(Front-end code edit data)
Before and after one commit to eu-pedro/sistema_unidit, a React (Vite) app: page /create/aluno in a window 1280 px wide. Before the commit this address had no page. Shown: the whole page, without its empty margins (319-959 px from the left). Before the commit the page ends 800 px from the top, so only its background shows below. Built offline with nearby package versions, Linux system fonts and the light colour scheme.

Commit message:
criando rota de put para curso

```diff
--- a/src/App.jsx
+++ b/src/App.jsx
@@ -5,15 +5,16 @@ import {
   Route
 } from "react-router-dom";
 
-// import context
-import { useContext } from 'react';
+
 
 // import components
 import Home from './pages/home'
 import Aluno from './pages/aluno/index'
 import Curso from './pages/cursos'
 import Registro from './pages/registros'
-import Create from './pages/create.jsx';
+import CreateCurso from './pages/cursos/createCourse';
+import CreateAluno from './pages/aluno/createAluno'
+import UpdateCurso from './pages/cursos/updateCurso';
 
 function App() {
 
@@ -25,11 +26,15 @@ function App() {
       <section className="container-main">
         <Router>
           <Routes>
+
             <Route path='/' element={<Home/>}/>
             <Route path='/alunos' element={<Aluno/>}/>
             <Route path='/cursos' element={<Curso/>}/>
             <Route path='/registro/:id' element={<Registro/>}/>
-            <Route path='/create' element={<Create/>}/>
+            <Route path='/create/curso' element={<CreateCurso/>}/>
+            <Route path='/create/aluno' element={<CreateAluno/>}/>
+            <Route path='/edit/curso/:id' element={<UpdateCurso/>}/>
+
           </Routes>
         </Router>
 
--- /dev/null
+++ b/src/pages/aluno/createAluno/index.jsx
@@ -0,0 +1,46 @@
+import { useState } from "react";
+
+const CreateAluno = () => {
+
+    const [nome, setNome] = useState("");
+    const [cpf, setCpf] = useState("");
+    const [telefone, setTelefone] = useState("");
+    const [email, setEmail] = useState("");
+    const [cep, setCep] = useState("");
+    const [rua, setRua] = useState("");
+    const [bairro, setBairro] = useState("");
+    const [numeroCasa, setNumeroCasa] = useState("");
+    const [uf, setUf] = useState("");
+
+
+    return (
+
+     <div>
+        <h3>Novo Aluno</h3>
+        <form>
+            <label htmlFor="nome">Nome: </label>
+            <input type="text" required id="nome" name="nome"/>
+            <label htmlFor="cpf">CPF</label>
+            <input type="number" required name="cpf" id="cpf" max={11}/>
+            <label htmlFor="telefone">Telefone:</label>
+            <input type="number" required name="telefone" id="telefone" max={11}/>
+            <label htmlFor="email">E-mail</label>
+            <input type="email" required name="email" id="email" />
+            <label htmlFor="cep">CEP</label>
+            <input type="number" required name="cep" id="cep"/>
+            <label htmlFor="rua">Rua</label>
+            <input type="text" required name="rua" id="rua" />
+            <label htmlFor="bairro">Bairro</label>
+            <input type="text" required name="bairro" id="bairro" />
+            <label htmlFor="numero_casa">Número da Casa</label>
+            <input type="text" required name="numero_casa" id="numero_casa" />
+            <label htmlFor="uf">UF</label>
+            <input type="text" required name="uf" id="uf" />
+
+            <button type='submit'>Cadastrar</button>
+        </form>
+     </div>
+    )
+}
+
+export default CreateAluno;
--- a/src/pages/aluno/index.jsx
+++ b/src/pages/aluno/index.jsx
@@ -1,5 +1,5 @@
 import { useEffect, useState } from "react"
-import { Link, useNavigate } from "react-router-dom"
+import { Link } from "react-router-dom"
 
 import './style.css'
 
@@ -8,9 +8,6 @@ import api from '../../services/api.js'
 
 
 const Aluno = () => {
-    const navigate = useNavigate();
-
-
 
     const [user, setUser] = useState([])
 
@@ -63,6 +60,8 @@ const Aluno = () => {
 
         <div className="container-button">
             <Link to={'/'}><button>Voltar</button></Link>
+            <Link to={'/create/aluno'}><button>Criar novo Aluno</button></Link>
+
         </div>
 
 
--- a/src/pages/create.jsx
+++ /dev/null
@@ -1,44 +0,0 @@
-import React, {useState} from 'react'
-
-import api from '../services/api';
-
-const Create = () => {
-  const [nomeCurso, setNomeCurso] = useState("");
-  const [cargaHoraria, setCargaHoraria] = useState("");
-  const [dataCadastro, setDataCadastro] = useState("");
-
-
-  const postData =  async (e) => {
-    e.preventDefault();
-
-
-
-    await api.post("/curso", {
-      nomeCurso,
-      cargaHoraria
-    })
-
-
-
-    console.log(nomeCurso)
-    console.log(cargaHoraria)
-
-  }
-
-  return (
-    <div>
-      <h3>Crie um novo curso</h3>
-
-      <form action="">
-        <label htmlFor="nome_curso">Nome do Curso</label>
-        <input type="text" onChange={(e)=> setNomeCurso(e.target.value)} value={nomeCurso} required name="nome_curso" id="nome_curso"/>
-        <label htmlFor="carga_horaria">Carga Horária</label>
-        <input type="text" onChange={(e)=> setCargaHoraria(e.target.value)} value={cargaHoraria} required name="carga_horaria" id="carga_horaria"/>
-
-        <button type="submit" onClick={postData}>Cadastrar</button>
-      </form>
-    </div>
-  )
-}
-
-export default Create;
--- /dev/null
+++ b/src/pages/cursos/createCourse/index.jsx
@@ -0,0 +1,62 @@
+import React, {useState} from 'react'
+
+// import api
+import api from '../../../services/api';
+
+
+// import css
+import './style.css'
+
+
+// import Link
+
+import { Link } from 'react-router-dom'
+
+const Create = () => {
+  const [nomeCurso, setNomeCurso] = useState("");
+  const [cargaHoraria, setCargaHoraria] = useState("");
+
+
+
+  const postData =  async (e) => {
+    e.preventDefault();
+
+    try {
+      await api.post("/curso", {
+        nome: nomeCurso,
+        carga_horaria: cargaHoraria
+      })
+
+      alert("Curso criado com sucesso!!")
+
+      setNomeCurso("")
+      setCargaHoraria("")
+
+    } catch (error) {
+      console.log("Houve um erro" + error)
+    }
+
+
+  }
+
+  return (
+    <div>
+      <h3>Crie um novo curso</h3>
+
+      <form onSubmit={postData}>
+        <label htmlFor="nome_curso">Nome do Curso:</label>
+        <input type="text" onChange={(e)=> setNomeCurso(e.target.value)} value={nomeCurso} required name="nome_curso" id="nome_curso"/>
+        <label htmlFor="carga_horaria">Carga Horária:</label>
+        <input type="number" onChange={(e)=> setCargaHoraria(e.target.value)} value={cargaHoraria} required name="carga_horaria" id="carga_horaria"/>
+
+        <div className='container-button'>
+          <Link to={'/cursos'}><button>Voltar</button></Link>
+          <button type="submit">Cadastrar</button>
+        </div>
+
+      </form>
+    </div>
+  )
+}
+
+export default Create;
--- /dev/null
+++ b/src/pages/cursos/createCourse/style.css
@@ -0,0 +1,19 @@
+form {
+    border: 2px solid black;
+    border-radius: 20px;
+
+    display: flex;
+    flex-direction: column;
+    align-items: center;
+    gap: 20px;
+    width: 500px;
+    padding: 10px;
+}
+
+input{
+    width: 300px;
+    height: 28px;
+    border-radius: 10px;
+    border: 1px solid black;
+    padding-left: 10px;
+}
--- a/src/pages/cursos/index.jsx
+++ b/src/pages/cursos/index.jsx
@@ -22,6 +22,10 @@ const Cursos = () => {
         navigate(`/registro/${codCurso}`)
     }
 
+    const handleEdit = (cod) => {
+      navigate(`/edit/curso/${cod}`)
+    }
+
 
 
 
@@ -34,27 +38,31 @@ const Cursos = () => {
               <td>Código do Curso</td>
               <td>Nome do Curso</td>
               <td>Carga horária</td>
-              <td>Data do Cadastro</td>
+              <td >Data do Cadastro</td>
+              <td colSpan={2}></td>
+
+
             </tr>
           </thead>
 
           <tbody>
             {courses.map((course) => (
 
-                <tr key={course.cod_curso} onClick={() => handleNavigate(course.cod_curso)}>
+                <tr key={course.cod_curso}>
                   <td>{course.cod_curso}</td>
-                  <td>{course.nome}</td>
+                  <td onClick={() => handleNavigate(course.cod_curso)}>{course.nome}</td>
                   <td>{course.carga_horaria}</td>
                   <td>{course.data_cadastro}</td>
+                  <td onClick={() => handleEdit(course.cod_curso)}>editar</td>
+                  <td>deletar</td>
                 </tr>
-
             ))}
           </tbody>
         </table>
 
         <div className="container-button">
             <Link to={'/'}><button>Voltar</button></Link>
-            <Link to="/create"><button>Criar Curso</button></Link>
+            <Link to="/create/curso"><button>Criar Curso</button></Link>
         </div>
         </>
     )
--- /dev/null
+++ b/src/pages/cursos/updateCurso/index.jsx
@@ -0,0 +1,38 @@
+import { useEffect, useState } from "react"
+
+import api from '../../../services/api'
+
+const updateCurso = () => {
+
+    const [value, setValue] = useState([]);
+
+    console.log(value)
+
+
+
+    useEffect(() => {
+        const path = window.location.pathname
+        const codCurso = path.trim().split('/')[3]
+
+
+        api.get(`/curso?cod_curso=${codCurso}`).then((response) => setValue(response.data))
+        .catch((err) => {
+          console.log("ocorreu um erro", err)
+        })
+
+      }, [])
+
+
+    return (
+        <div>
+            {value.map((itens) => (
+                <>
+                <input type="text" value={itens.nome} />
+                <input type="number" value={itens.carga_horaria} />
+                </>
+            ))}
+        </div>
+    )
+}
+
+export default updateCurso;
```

§ Work task
Scan the entries above and show each line that contains the word "handleNavigate".

§ Answer to this task
-                <tr key={course.cod_curso} onClick={() => handleNavigate(course.cod_curso)}>
+                  <td onClick={() => handleNavigate(course.cod_curso)}>{course.nome}</td>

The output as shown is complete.